They were to have more of this indulgence, however, than, for her sake, they would have desired, for before morning she was very ill. She had brain fever, in fact, and they had their hands full, especially as they desired to take every precaution to prevent the neighbourhood from knowing there was any one but themselves in the house.
It was a severe attack, but she passed the crisis favourably, and began to recover. One morning, after a quieter night than usual, she called her mother, and told her she had had a strange dream--that she had a baby somewhere, but could not find him, and was wandering about looking for him.
"Wasn't it a curious dream, mamma?" she said. "I wish it were a true one. I knew exactly what my baby was like, and went into house after house full of children, sure that I could pick him out of thousands.
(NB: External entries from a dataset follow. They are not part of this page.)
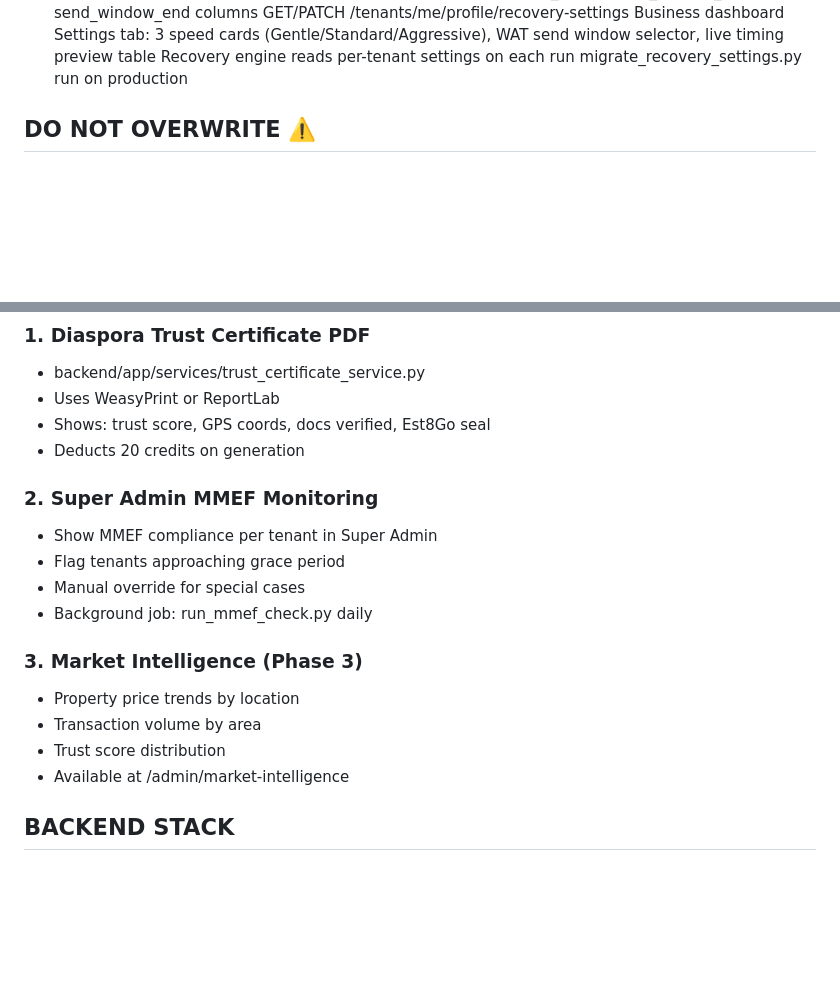
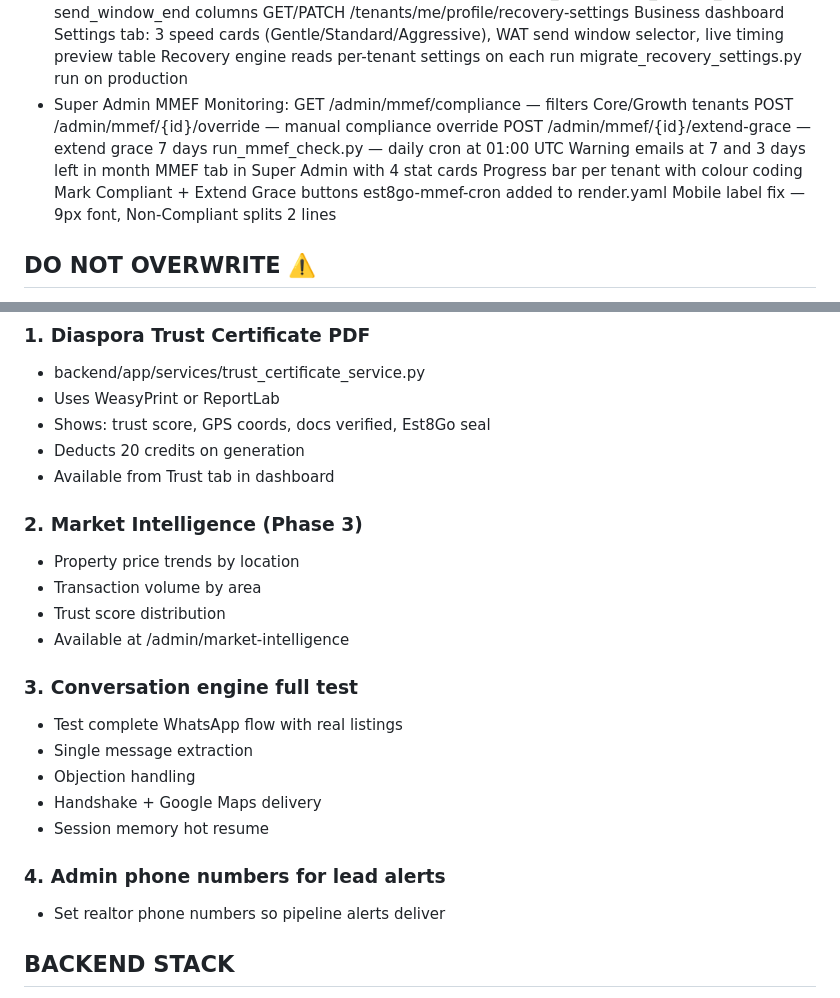
Before and after one commit to est8go/Est8Go_Test_Repo, a Markdown page: CLAUDE.md, 2 parts joined by grey strips. Drawn GitHub-style; blank space fills up the shorter version.

Commit message:
docs: mark Super Admin MMEF Monitoring complete, update NEXT TASKS 1-4
Co-Authored-By: Claude Sonnet 4.6 <noreply@anthropic.com>

```diff
--- a/CLAUDE.md
+++ b/CLAUDE.md
@@ -85,6 +85,17 @@ Super admin: est8go@gmail.com / Est8Go@2026
   Business dashboard Settings tab: 3 speed cards (Gentle/Standard/Aggressive), WAT send window selector, live timing preview table
   Recovery engine reads per-tenant settings on each run
   migrate_recovery_settings.py run on production
+- Super Admin MMEF Monitoring:
+  GET /admin/mmef/compliance — filters Core/Growth tenants
+  POST /admin/mmef/{id}/override — manual compliance override
+  POST /admin/mmef/{id}/extend-grace — extend grace 7 days
+  run_mmef_check.py — daily cron at 01:00 UTC
+  Warning emails at 7 and 3 days left in month
+  MMEF tab in Super Admin with 4 stat cards
+  Progress bar per tenant with colour coding
+  Mark Compliant + Extend Grace buttons
+  est8go-mmef-cron added to render.yaml
+  Mobile label fix — 9px font, Non-Compliant splits 2 lines
 
 ## DO NOT OVERWRITE ⚠️
 - backend/app/conversations/intent_filter.py
@@ -125,18 +136,23 @@ Wallet: Split purchased vs bonus, deduct bonus first
 - Uses WeasyPrint or ReportLab
 - Shows: trust score, GPS coords, docs verified, Est8Go seal
 - Deducts 20 credits on generation
+- Available from Trust tab in dashboard
 
-### 2. Super Admin MMEF Monitoring
-- Show MMEF compliance per tenant in Super Admin
-- Flag tenants approaching grace period
-- Manual override for special cases
-- Background job: run_mmef_check.py daily
-
-### 3. Market Intelligence (Phase 3)
+### 2. Market Intelligence (Phase 3)
 - Property price trends by location
 - Transaction volume by area
 - Trust score distribution
 - Available at /admin/market-intelligence
+
+### 3. Conversation engine full test
+- Test complete WhatsApp flow with real listings
+- Single message extraction
+- Objection handling
+- Handshake + Google Maps delivery
+- Session memory hot resume
+
+### 4. Admin phone numbers for lead alerts
+- Set realtor phone numbers so pipeline alerts deliver
 
 ## BACKEND STACK
 - FastAPI + SQLAlchemy + PostgreSQL (Render)
```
I was just going up to the door of the Foundling Hospital to look for him there when I woke."
As she ceased, a strange trouble passed like a cloud over her forehead and eyes, and her hand, worn almost transparent by the fever followed it over forehead and eyes. She seemed trying to recall something forgotten. But her mother thought it better to say nothing.
Each of the two nights following she had the same dream.
"Three times, mother," she said. "I am not superstitious, as you know, but I can't help feeling as if it must mean something. I don't know what to make of it else--except it be that I haven't got over the fever yet. And, indeed, I am afraid my head is not quite right, for I can't be sure sometimes, such a hold has my dream of me, that I haven't got a baby somewhere about the world. Give me your hand, mother, and sing to me."
Still her mother thought it more prudent to say nothing, and do what she could to divert her thoughts; for she judged it must be better to let her brain come right, as it were, of itself.
In the middle of the next night she woke her with a cry.
"O, mother, mother! I know it all now. I am not out of my mind any more. How I came here I cannot tell--but I know I have a husband and a baby at Hackney--and--oh, such a horrible roll of butcher's bills!"
"Yes, yes, my dear! I know all about it," answered her mother. "But never mind; you can pay them all yourself now, for I heard only yesterday that your aunt Lucy is dead, and has left you the hundred pounds she promised you twenty years ago."
"Oh, bless her!" cried Mrs. Dempster, springing out of bed, much to the dismay of her mother, who boded a return of the fever. "I must go home to my baby at once. But tell me all about it, mamma. How did I come here? I seem to remember being in a carriage with you, and that is the last I know."
Then, upon condition that she got into bed at once, and promised not to move until she gave her leave, her mother consented to tell her all she knew. She listened in silence, with face flushed and eyes glowing, but drank a cooling draught, lay down again, and at daybreak was fast asleep. When she awoke she was herself again.